→ **Problem details**
An exact reproduction of all entries is expected.

┌─ Available records

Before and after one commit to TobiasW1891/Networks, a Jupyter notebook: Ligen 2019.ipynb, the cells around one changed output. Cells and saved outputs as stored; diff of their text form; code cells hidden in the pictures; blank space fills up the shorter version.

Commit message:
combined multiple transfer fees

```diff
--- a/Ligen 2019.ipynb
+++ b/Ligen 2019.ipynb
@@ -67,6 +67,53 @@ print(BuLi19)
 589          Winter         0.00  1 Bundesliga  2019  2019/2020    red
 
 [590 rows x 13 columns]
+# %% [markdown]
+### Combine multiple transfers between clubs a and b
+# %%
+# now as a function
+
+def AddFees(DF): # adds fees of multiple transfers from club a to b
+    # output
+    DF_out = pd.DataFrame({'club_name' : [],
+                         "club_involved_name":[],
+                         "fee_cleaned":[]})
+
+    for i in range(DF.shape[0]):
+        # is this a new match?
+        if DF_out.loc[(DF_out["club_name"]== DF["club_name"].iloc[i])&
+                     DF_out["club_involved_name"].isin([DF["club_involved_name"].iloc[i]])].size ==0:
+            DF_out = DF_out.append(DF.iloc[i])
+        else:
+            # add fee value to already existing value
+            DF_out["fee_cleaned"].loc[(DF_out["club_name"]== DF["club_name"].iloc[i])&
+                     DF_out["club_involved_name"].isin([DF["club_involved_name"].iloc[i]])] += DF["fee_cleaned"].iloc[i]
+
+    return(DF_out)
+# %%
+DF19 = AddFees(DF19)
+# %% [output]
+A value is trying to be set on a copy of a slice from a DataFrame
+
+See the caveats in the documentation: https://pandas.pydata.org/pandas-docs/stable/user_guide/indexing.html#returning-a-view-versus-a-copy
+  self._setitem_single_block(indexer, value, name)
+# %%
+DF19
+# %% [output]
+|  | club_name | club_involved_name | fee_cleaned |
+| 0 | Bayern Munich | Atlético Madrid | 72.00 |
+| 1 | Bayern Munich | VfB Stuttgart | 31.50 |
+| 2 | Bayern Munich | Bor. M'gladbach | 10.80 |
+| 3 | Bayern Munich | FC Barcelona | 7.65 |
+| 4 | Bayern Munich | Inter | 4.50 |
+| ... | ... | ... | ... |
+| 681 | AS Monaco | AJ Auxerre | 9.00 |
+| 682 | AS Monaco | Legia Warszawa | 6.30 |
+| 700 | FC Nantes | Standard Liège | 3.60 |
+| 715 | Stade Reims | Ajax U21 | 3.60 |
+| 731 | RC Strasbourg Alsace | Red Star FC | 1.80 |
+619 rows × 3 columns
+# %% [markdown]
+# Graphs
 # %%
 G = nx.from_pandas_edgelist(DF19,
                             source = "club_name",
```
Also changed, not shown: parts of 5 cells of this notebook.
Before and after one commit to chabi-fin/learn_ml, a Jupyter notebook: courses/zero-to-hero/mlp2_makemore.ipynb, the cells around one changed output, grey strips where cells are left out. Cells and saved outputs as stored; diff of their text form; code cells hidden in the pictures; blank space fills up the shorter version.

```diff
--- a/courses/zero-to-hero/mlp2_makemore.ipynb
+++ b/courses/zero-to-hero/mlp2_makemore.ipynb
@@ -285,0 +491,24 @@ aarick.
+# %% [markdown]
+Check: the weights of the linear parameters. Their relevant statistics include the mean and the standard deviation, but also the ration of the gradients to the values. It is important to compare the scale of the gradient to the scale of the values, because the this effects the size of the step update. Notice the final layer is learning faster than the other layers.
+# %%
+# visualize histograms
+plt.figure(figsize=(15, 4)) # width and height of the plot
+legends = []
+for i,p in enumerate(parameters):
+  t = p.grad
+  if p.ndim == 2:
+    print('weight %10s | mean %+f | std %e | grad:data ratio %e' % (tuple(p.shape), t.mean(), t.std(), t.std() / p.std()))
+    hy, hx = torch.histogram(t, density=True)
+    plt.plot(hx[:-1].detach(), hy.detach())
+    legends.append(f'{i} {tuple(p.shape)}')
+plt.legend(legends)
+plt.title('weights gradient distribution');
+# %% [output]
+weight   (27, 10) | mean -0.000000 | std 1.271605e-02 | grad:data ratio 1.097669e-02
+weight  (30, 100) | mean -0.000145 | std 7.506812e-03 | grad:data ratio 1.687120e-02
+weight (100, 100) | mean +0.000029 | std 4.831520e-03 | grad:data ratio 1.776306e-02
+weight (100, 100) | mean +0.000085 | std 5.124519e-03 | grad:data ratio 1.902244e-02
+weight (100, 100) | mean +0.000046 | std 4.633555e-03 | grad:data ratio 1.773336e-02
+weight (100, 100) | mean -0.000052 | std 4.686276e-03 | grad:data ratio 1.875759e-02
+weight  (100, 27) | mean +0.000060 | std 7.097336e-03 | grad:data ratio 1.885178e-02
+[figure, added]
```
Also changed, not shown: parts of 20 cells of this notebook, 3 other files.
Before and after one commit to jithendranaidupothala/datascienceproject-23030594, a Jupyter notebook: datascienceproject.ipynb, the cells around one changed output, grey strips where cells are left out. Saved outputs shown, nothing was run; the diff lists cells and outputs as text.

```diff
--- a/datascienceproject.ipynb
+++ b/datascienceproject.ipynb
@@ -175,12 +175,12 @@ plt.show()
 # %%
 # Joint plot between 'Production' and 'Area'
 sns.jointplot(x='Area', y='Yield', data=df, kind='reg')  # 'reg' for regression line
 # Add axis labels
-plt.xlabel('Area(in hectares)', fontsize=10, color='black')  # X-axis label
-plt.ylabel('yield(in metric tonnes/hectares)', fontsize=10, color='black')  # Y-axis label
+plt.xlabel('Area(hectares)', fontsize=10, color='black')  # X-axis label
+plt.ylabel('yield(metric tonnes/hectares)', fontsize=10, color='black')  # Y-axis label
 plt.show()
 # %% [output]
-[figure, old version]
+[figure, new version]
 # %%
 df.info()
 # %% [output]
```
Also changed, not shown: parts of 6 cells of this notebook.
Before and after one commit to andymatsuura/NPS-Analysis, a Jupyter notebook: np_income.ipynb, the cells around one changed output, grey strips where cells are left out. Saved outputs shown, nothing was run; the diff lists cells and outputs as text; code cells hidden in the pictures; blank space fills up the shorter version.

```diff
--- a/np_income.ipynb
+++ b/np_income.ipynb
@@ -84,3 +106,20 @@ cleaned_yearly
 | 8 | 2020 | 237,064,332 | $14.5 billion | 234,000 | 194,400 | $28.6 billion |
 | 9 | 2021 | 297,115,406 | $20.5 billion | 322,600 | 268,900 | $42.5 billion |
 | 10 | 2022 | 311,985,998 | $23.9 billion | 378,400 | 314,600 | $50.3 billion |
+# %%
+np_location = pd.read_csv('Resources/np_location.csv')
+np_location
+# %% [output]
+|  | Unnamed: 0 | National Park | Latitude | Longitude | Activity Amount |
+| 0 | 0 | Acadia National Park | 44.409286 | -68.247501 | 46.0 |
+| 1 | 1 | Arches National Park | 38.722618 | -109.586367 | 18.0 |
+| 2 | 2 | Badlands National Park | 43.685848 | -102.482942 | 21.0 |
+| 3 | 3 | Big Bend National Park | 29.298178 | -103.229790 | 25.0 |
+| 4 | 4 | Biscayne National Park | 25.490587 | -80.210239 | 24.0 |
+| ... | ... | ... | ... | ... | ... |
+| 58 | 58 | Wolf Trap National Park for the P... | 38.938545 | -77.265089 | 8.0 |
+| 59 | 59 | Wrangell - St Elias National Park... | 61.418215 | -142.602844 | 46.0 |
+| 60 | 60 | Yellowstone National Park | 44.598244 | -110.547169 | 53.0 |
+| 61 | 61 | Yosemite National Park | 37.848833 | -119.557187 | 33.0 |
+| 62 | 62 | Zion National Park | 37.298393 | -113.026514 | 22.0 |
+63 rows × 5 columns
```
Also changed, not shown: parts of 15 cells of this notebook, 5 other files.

└─

→ **Response to this task**
Before and after one commit to TobiasW1891/Networks, a Jupyter notebook: Ligen 2019.ipynb, the cells around one changed output. Cells and saved outputs as stored; diff of their text form; code cells hidden in the pictures; blank space fills up the shorter version.

Commit message:
combined multiple transfer fees

```diff
--- a/Ligen 2019.ipynb
+++ b/Ligen 2019.ipynb
@@ -67,6 +67,53 @@ print(BuLi19)
 589          Winter         0.00  1 Bundesliga  2019  2019/2020    red
 
 [590 rows x 13 columns]
+# %% [markdown]
+### Combine multiple transfers between clubs a and b
+# %%
+# now as a function
+
+def AddFees(DF): # adds fees of multiple transfers from club a to b
+    # output
+    DF_out = pd.DataFrame({'club_name' : [],
+                         "club_involved_name":[],
+                         "fee_cleaned":[]})
+
+    for i in range(DF.shape[0]):
+        # is this a new match?
+        if DF_out.loc[(DF_out["club_name"]== DF["club_name"].iloc[i])&
+                     DF_out["club_involved_name"].isin([DF["club_involved_name"].iloc[i]])].size ==0:
+            DF_out = DF_out.append(DF.iloc[i])
+        else:
+            # add fee value to already existing value
+            DF_out["fee_cleaned"].loc[(DF_out["club_name"]== DF["club_name"].iloc[i])&
+                     DF_out["club_involved_name"].isin([DF["club_involved_name"].iloc[i]])] += DF["fee_cleaned"].iloc[i]
+
+    return(DF_out)
+# %%
+DF19 = AddFees(DF19)
+# %% [output]
+A value is trying to be set on a copy of a slice from a DataFrame
+
+See the caveats in the documentation: https://pandas.pydata.org/pandas-docs/stable/user_guide/indexing.html#returning-a-view-versus-a-copy
+  self._setitem_single_block(indexer, value, name)
+# %%
+DF19
+# %% [output]
+|  | club_name | club_involved_name | fee_cleaned |
+| 0 | Bayern Munich | Atlético Madrid | 72.00 |
+| 1 | Bayern Munich | VfB Stuttgart | 31.50 |
+| 2 | Bayern Munich | Bor. M'gladbach | 10.80 |
+| 3 | Bayern Munich | FC Barcelona | 7.65 |
+| 4 | Bayern Munich | Inter | 4.50 |
+| ... | ... | ... | ... |
+| 681 | AS Monaco | AJ Auxerre | 9.00 |
+| 682 | AS Monaco | Legia Warszawa | 6.30 |
+| 700 | FC Nantes | Standard Liège | 3.60 |
+| 715 | Stade Reims | Ajax U21 | 3.60 |
+| 731 | RC Strasbourg Alsace | Red Star FC | 1.80 |
+619 rows × 3 columns
+# %% [markdown]
+# Graphs
 # %%
 G = nx.from_pandas_edgelist(DF19,
                             source = "club_name",
```
Also changed, not shown: parts of 5 cells of this notebook.
Before and after one commit to chabi-fin/learn_ml, a Jupyter notebook: courses/zero-to-hero/mlp2_makemore.ipynb, the cells around one changed output, grey strips where cells are left out. Cells and saved outputs as stored; diff of their text form; code cells hidden in the pictures; blank space fills up the shorter version.

```diff
--- a/courses/zero-to-hero/mlp2_makemore.ipynb
+++ b/courses/zero-to-hero/mlp2_makemore.ipynb
@@ -285,0 +491,24 @@ aarick.
+# %% [markdown]
+Check: the weights of the linear parameters. Their relevant statistics include the mean and the standard deviation, but also the ration of the gradients to the values. It is important to compare the scale of the gradient to the scale of the values, because the this effects the size of the step update. Notice the final layer is learning faster than the other layers.
+# %%
+# visualize histograms
+plt.figure(figsize=(15, 4)) # width and height of the plot
+legends = []
+for i,p in enumerate(parameters):
+  t = p.grad
+  if p.ndim == 2:
+    print('weight %10s | mean %+f | std %e | grad:data ratio %e' % (tuple(p.shape), t.mean(), t.std(), t.std() / p.std()))
+    hy, hx = torch.histogram(t, density=True)
+    plt.plot(hx[:-1].detach(), hy.detach())
+    legends.append(f'{i} {tuple(p.shape)}')
+plt.legend(legends)
+plt.title('weights gradient distribution');
+# %% [output]
+weight   (27, 10) | mean -0.000000 | std 1.271605e-02 | grad:data ratio 1.097669e-02
+weight  (30, 100) | mean -0.000145 | std 7.506812e-03 | grad:data ratio 1.687120e-02
+weight (100, 100) | mean +0.000029 | std 4.831520e-03 | grad:data ratio 1.776306e-02
+weight (100, 100) | mean +0.000085 | std 5.124519e-03 | grad:data ratio 1.902244e-02
+weight (100, 100) | mean +0.000046 | std 4.633555e-03 | grad:data ratio 1.773336e-02
+weight (100, 100) | mean -0.000052 | std 4.686276e-03 | grad:data ratio 1.875759e-02
+weight  (100, 27) | mean +0.000060 | std 7.097336e-03 | grad:data ratio 1.885178e-02
+[figure, added]
```
Also changed, not shown: parts of 20 cells of this notebook, 3 other files.
Before and after one commit to jithendranaidupothala/datascienceproject-23030594, a Jupyter notebook: datascienceproject.ipynb, the cells around one changed output, grey strips where cells are left out. Saved outputs shown, nothing was run; the diff lists cells and outputs as text.

```diff
--- a/datascienceproject.ipynb
+++ b/datascienceproject.ipynb
@@ -175,12 +175,12 @@ plt.show()
 # %%
 # Joint plot between 'Production' and 'Area'
 sns.jointplot(x='Area', y='Yield', data=df, kind='reg')  # 'reg' for regression line
 # Add axis labels
-plt.xlabel('Area(in hectares)', fontsize=10, color='black')  # X-axis label
-plt.ylabel('yield(in metric tonnes/hectares)', fontsize=10, color='black')  # Y-axis label
+plt.xlabel('Area(hectares)', fontsize=10, color='black')  # X-axis label
+plt.ylabel('yield(metric tonnes/hectares)', fontsize=10, color='black')  # Y-axis label
 plt.show()
 # %% [output]
-[figure, old version]
+[figure, new version]
 # %%
 df.info()
 # %% [output]
```
Also changed, not shown: parts of 6 cells of this notebook.
Before and after one commit to andymatsuura/NPS-Analysis, a Jupyter notebook: np_income.ipynb, the cells around one changed output, grey strips where cells are left out. Saved outputs shown, nothing was run; the diff lists cells and outputs as text; code cells hidden in the pictures; blank space fills up the shorter version.

```diff
--- a/np_income.ipynb
+++ b/np_income.ipynb
@@ -84,3 +106,20 @@ cleaned_yearly
 | 8 | 2020 | 237,064,332 | $14.5 billion | 234,000 | 194,400 | $28.6 billion |
 | 9 | 2021 | 297,115,406 | $20.5 billion | 322,600 | 268,900 | $42.5 billion |
 | 10 | 2022 | 311,985,998 | $23.9 billion | 378,400 | 314,600 | $50.3 billion |
+# %%
+np_location = pd.read_csv('Resources/np_location.csv')
+np_location
+# %% [output]
+|  | Unnamed: 0 | National Park | Latitude | Longitude | Activity Amount |
+| 0 | 0 | Acadia National Park | 44.409286 | -68.247501 | 46.0 |
+| 1 | 1 | Arches National Park | 38.722618 | -109.586367 | 18.0 |
+| 2 | 2 | Badlands National Park | 43.685848 | -102.482942 | 21.0 |
+| 3 | 3 | Big Bend National Park | 29.298178 | -103.229790 | 25.0 |
+| 4 | 4 | Biscayne National Park | 25.490587 | -80.210239 | 24.0 |
+| ... | ... | ... | ... | ... | ... |
+| 58 | 58 | Wolf Trap National Park for the P... | 38.938545 | -77.265089 | 8.0 |
+| 59 | 59 | Wrangell - St Elias National Park... | 61.418215 | -142.602844 | 46.0 |
+| 60 | 60 | Yellowstone National Park | 44.598244 | -110.547169 | 53.0 |
+| 61 | 61 | Yosemite National Park | 37.848833 | -119.557187 | 33.0 |
+| 62 | 62 | Zion National Park | 37.298393 | -113.026514 | 22.0 |
+63 rows × 5 columns
```
Also changed, not shown: parts of 15 cells of this notebook, 5 other files.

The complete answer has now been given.